About 30% of all global mineral reserves are located in Africa, including 60% of cobalt reserves and 90% of platinum group metal reserves. The continent contributes substantially to the global annual production of six key minerals: 80% for platinum, 77% for cobalt, 51% for manganese, 46% for diamonds, 39% for chromium and 22% for gold. Furthermore, Africa has more than 60% of the world's undeveloped arable land and is home to 13% of the world's population, 60% of which are under 25 years old, making it the youngest population in the world. Around 75% of African countries have access to the sea, offering great opportunities in the blue economy, whose global potential, if managed sustainably, is estimated at around $1.5 trillion.
Some countries have taken advantage of this natural capital, such as Morocco, which has created vast fields of solar and wind energy production. In 2022, the British company Xlinks, specialized in renewable energies, has announced the construction of a 3,800 kilometer submarine cable that will allow the United Kingdom to benefit from this energy.
In Egypt, the Nile, in addition to the operation of the Suez Canal, is used in various ways. Also in Egypt, the Benban solar photovoltaic plant, commissioned in 2018, will contribute to increasing the share of renewable energy to 42% in 2035. The park alone reduces CO2 emissions by two million tons per year.
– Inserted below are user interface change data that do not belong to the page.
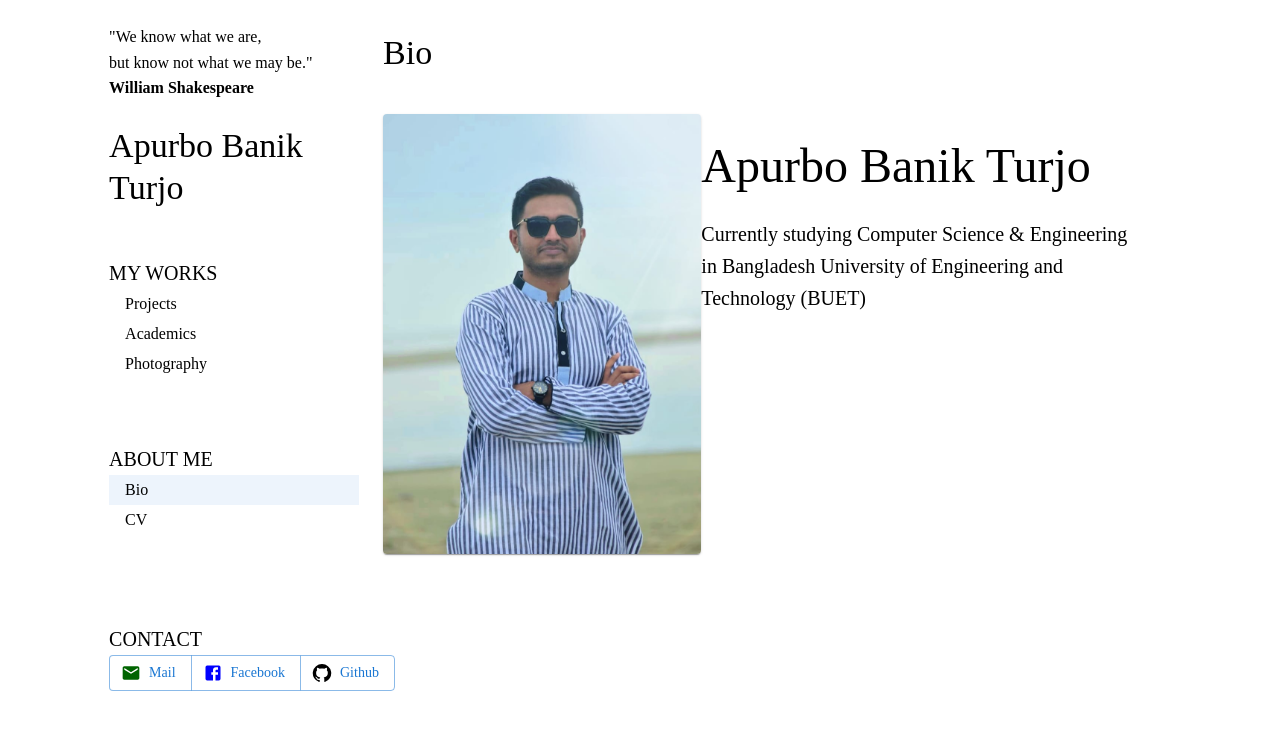
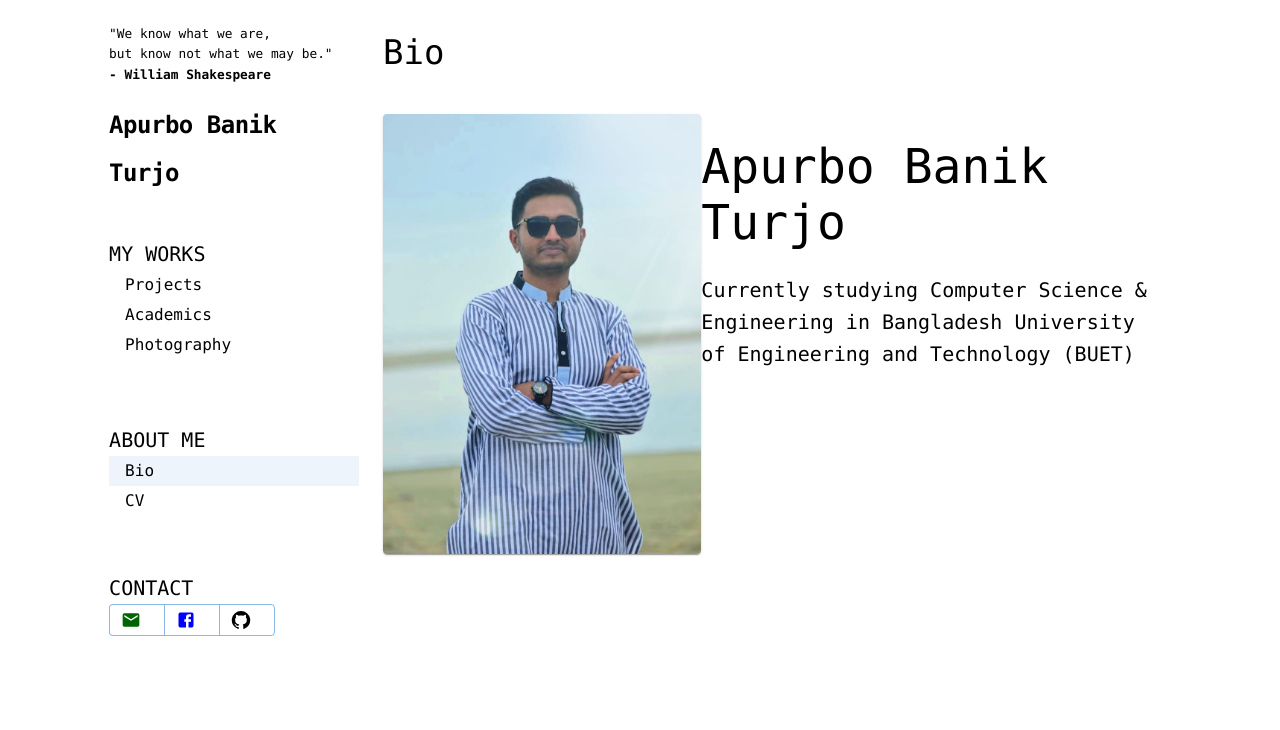
Before and after one commit to excellencior/Portfolio, a React (Vite) app in the folder client/: page / in a window 1280 px wide. Shown: the top 730 px of the page. Built offline with nearby package versions, Linux system fonts and the light colour scheme; a web font is replaced by a local one.

Commit message:
fixed some sizing and removed the contact titles from sidepane

```diff
--- a/client/src/components/sidepane.jsx
+++ b/client/src/components/sidepane.jsx
@@ -30,16 +30,27 @@ const Sidepane = () => {
 			sx={{ width: { xs: 300, md: 250 }, padding: { xs: '16px', md: '0px' } }}
 		>
 			{/* Drawer content goes here */}
-			<Typography variant="h6" component="div" gutterBottom sx={{ fontWeight: "light", fontSize: "1rem", mt: 2 }}>
+			<Typography variant="h6" component="div" gutterBottom sx={{ fontWeight: "light", fontSize: "0.8rem", mt: 2 }}>
 				"We know what we are,
 				<br /> but know not what we may be."
 				<br />
-				<b>William Shakespeare</b>
+				<b>- William Shakespeare</b>
 			</Typography>
 
-			<Typography variant="h4" component="div" gutterBottom sx={{ fontWeight: "regular", mt: 3, mb: 2 }}>
+			<Typography
+				variant="h5"
+				component="div"
+				gutterBottom
+				sx={{
+					fontWeight: 700,
+					mt: 2,
+					letterSpacing: "-0.5px",
+					lineHeight: 2,
+				}}
+			>
 				Apurbo Banik Turjo
 			</Typography>
+
 
 			{/* My Works List */}
 			<List>
@@ -79,14 +90,13 @@ const Sidepane = () => {
 				))}
 			</List>
 
-			<Typography variant="h6" component="div" mt={10} textTransform={"uppercase"}>
+			<Typography variant="h6" component="div" mt={6} textTransform={"uppercase"}>
 				Contact
 			</Typography>
-			<ButtonGroup variant="outlined" aria-label="contact button group" sx={{ "& > *": { m: 0.5 } }}>
+			<ButtonGroup
+				aria-label="Vertical button group">
 				{SidepaneOptions.contact.map((item, index) => (
-					<Button component={Link} key={index} startIcon={item.icon} to={item.link}>
-						{item.title}
-					</Button>
+					<Button component={Link} key={index} startIcon={item.icon} to={item.link} />
 				))}
 			</ButtonGroup>
 		</Box>
--- a/client/src/consts/sidepane/options.jsx
+++ b/client/src/consts/sidepane/options.jsx
@@ -43,7 +43,7 @@ const contact = [
 		link: "/mail",
 	},
 	{
-		title: "Facebook",
+		title: "FB",
 		icon: <FacebookIcon sx={{ color: "blue"}} />,
 		link: "https://www.facebook.com/apurbobanik.turjo/",
 	},
--- a/client/src/theme.jsx
+++ b/client/src/theme.jsx
@@ -3,7 +3,7 @@ import { createTheme } from "@mui/material/styles";
 // Create a custom theme
 const mytheme = createTheme({
 	typography: {
-		fontFamily: "Fira Code",
+		fontFamily: "Consolas",
 		fontWeightLight: 200, // Equivalent to .koho-extralight
 		fontWeightRegular: 300, // Equivalent to .koho-regular
 		fontWeightMedium: 400, // Equivalent to .koho-light (You can assign it here)
```
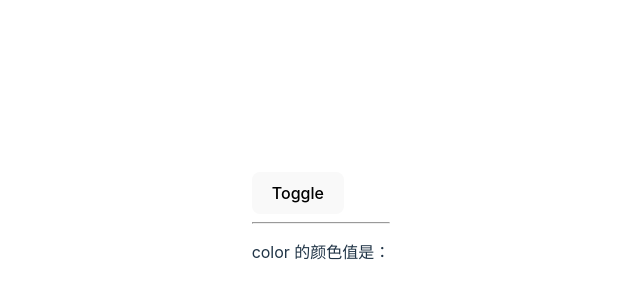
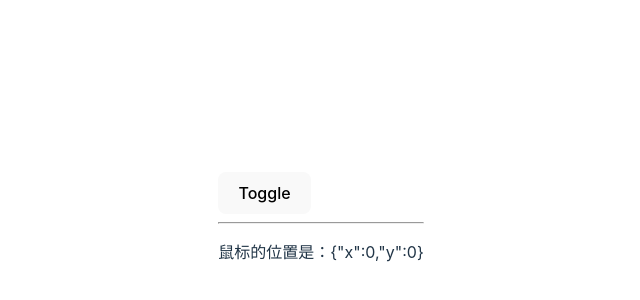
Before and after one commit to jiansun-max/react_hooks, a React (Vite) app: page / in a window 1280 px wide. Shown: the part 174-474 px from the top of the page, without its empty margins (319-959 px from the left). Built offline with nearby package versions, Linux system fonts and the light colour scheme; no server answers.

Commit message:
封装获取鼠标位置的hook

```diff
--- a/src/App.tsx
+++ b/src/App.tsx
@@ -1,11 +1,11 @@
 import React from 'react'
-import { TestRandomColor } from '@/components/use_effect/01.base.tsx'
+import { TestMouseInfo } from '@/components/use_effect/01.base.tsx'
 
 // React.FC<T> 表示这是一个函数式的 react 组件
 const App: React.FC = () => {
   return (
     <>
-      <TestRandomColor />
+      <TestMouseInfo />
     </>
   )
 }
--- a/src/components/use_effect/01.base.tsx
+++ b/src/components/use_effect/01.base.tsx
@@ -1,4 +1,5 @@
 import React, { useEffect, useState } from 'react'
+import { useMousePosition } from '@/hooks/index.ts'
 
 export const Counter: React.FC = () => {
   const [count, setCount] = useState(0)
@@ -93,3 +94,25 @@ export const TestRandomColor: React.FC = () => {
     </>
   )
 }
+
+const MouseInfo: React.FC = () => {
+  const position = useMousePosition(500)
+
+  return (
+    <>
+      <p>鼠标的位置是：{JSON.stringify(position)}</p>
+    </>
+  )
+}
+
+export const TestMouseInfo: React.FC = () => {
+  const [flag, setFlag] = useState(true)
+
+  return (
+    <>
+      <button onClick={() => setFlag((prev) => !prev)}>Toggle</button>
+      <hr />
+      {flag && <MouseInfo />}
+    </>
+  )
+}
--- /dev/null
+++ b/src/hooks/index.ts
@@ -0,0 +1,23 @@
+import { useState, useEffect } from 'react'
+
+// 注意：自定义 hook 要以 use 开头
+export const useMousePosition = (delay: number = 0) => {
+  const [position, setPosition] = useState({ x: 0, y: 0 })
+
+  useEffect(() => {
+    let timerId: null | NodeJS.Timeout = null
+    const mouseMoveHandler = (e: MouseEvent) => {
+      if (timerId !== null) return
+      timerId = setTimeout(() => {
+        console.log(e.clientX, e.clientY)
+        setPosition({ x: e.clientX, y: e.clientY })
+        timerId = null
+      }, delay)
+    }
+    window.addEventListener('mousemove', mouseMoveHandler)
+
+    return () => window.removeEventListener('mousemove', mouseMoveHandler)
+  }, [])
+
+  return position
+}
```
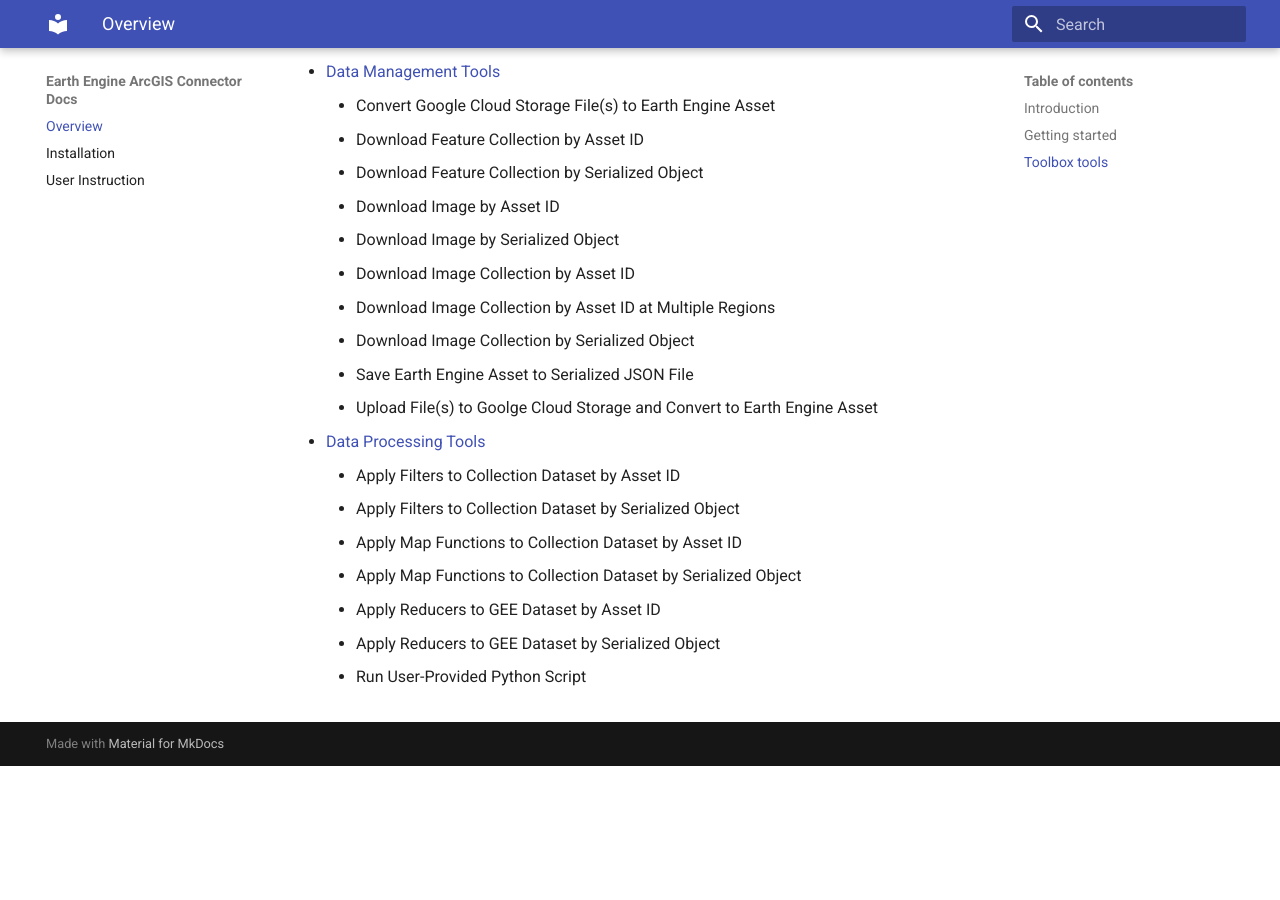
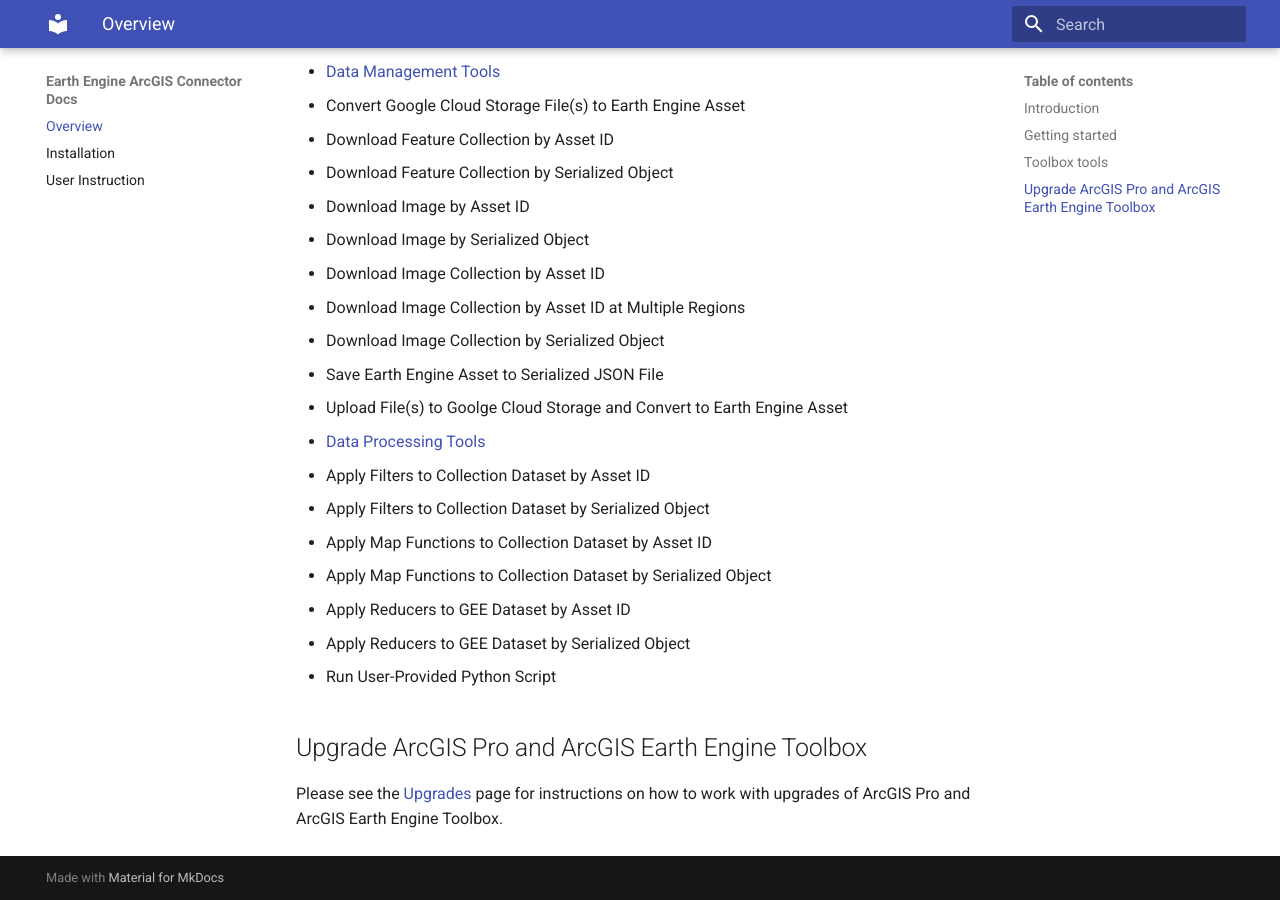
Before and after one commit to gee-community/arcgis-earthengine-toolbox, an MkDocs documentation site: the page built from docs/index.md, in a window 1280 px wide and 900 px high, scrolled down 993 px. Built offline with MkDocs 1.6.1 and Material for MkDocs 9.7.7, drawn with Linux system fonts in a browser that asks for light colours; before the commit the page ends 1759 px from its top, so only the background shows below that.

Commit message:
Include Alicia's review comments

```diff
--- a/docs/index.md
+++ b/docs/index.md
@@ -1,40 +1,48 @@
 # ArcGIS Earth Engine Connector
+
 An ArcPro Python toolbox for connection to Google Earth Engine (GEE) through the GEE Python API.
 
 ## Introduction
+
 ArcGIS Earth Engine Connector is a Python toolbox for ArcGIS that seamlessly connects the Google Earth Engine Python API with ArcPro. This integration empowers ArcGIS users to explore, download, analyze, and visualize an extensive repository of Google Earth Engine datasets directly within ArcPro, while also enabling the upload of local datasets to Google Earth Engine assets. ArcGIS Earth Engine Connector provides a powerful, no-code solution for big data analytics, combining the strengths of both platforms for an enhanced, efficient workflow.
 
 ## Getting started
+
 Please see the [Installation](03_installation.md) page to get started on set up of the environment and toolbox.
 
 ## Toolbox tools
- - [Authentication Tools](04_authentication_tools.md)
-    - Authenticate Earth Engine
-    - Check or Change Project ID
-    - Initialize Earth Engine
- - [Data Exploration Tools](05_data_exploration_tools.md)
-    - Add Feature Collection to Map by Asset ID
-    - Add Feature Collection to Map by Serialized Object
-    - Add Image Collection to Map by Asset ID
-    - Add Image Collection to Map by Serialized Object
-    - Add Image to Map by Asset ID
-    - Add Image to Map by Serialized Object
- - [Data Management Tools](06_data_management_tools.md)
-    - Convert Google Cloud Storage File(s) to Earth Engine Asset
-    - Download Feature Collection by Asset ID
-    - Download Feature Collection by Serialized Object
-    - Download Image by Asset ID
-    - Download Image by Serialized Object
-    - Download Image Collection by Asset ID
-    - Download Image Collection by Asset ID at Multiple Regions
-    - Download Image Collection by Serialized Object
-    - Save Earth Engine Asset to Serialized JSON File
-    - Upload File(s) to Goolge Cloud Storage and Convert to Earth Engine Asset
- - [Data Processing Tools](07_data_processing_tools.md)
-    - Apply Filters to Collection Dataset by Asset ID
-    - Apply Filters to Collection Dataset by Serialized Object
-    - Apply Map Functions to Collection Dataset by Asset ID
-    - Apply Map Functions to Collection Dataset by Serialized Object
-    - Apply Reducers to GEE Dataset by Asset ID
-    - Apply Reducers to GEE Dataset by Serialized Object
-    - Run User-Provided Python Script
+
+- [Authentication Tools](04_authentication_tools.md)
+  - Authenticate Earth Engine
+  - Check or Change Project ID
+  - Initialize Earth Engine
+- [Data Exploration Tools](05_data_exploration_tools.md)
+  - Add Feature Collection to Map by Asset ID
+  - Add Feature Collection to Map by Serialized Object
+  - Add Image Collection to Map by Asset ID
+  - Add Image Collection to Map by Serialized Object
+  - Add Image to Map by Asset ID
+  - Add Image to Map by Serialized Object
+- [Data Management Tools](06_data_management_tools.md)
+  - Convert Google Cloud Storage File(s) to Earth Engine Asset
+  - Download Feature Collection by Asset ID
+  - Download Feature Collection by Serialized Object
+  - Download Image by Asset ID
+  - Download Image by Serialized Object
+  - Download Image Collection by Asset ID
+  - Download Image Collection by Asset ID at Multiple Regions
+  - Download Image Collection by Serialized Object
+  - Save Earth Engine Asset to Serialized JSON File
+  - Upload File(s) to Goolge Cloud Storage and Convert to Earth Engine Asset
+- [Data Processing Tools](07_data_processing_tools.md)
+  - Apply Filters to Collection Dataset by Asset ID
+  - Apply Filters to Collection Dataset by Serialized Object
+  - Apply Map Functions to Collection Dataset by Asset ID
+  - Apply Map Functions to Collection Dataset by Serialized Object
+  - Apply Reducers to GEE Dataset by Asset ID
+  - Apply Reducers to GEE Dataset by Serialized Object
+  - Run User-Provided Python Script
+
+## Upgrade ArcGIS Pro and ArcGIS Earth Engine Toolbox
+
+Please see the [Upgrades](08_upgrades.md) page for instructions on how to work with upgrades of ArcGIS Pro and ArcGIS Earth Engine Toolbox.
```
Also changed, not shown: docs/03_installation.md (+10 -18 lines), docs/08_upgrades.md (added, +25 -0 lines), 11 other files.
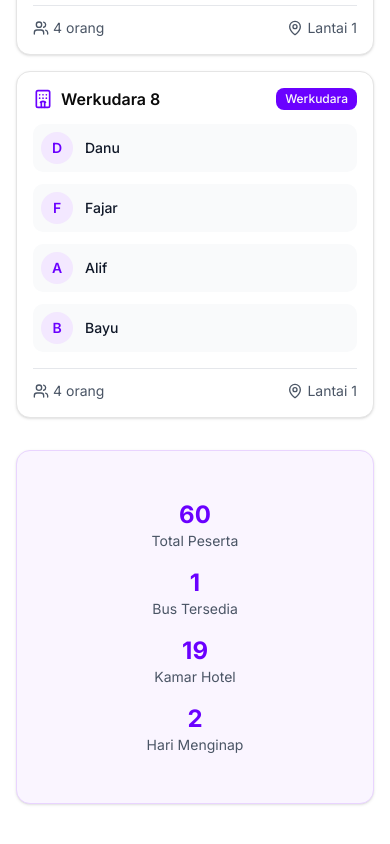
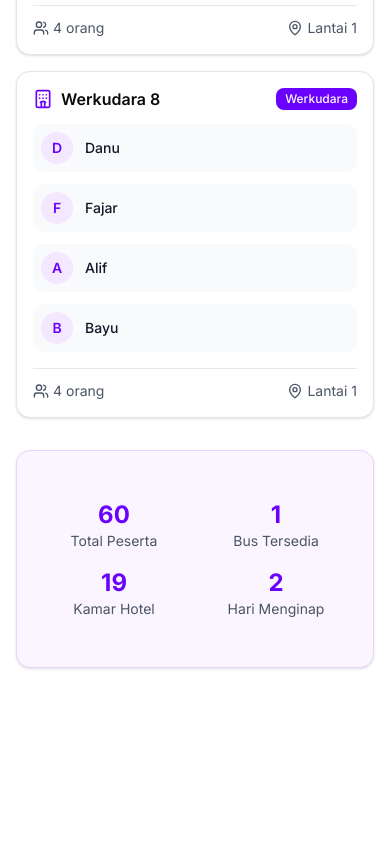
Before and after one commit to mirzaq19/sigs-gathering, a Next.js app: page /accommodation in a window 390 px wide. Shown: the part 8138-8982 px from the top of the page. After the commit the page ends 8886 px from the top, so only its background shows below. Built offline with nearby package versions, Linux system fonts and the light colour scheme.

Commit message:
fix: adjust bus seating layout to improve seat distribution visibility

```diff
--- a/app/accommodation/page.tsx
+++ b/app/accommodation/page.tsx
@@ -190,7 +190,7 @@
           >
             <Card className="bg-purple-50 border-purple-200">
               <CardContent className="p-6">
-                <div className="grid grid-cols-1 md:grid-cols-4 gap-4 text-center">
+                <div className="grid grid-cols-2 md:grid-cols-4 gap-4 text-center">
                   <div>
                     <div className="text-2xl font-bold text-[#6A00FF]">
                       {BUS_SEATS.length}
```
At full capacity, the park will produce 3.8 terawatt hours of electricity per year, equivalent to 90% of the electricity produced by the Aswan High Dam.
Africa must be able to use all its comparative advantages to mobilize resources to finance its sustainable development ambitions. Official development assistance has stagnated considerably since 2010 and has even fallen to its lowest level, reaching $34 billion in 2022, according to estimates by the Organization for Economic Cooperation and Development (OECD). Access to international capital markets remains quite restrictive and very costly due to a high perception of risk on the part of investors.
But the continent does not lack options and could, together with the mobilization of the private sector, take advantage of its "enormous" natural capital potential. This potential ranges from freshwater bodies to vast forest resources, including mineral deposits. This is what the Annual Meetings of the African Development Bank Group aim to demonstrate.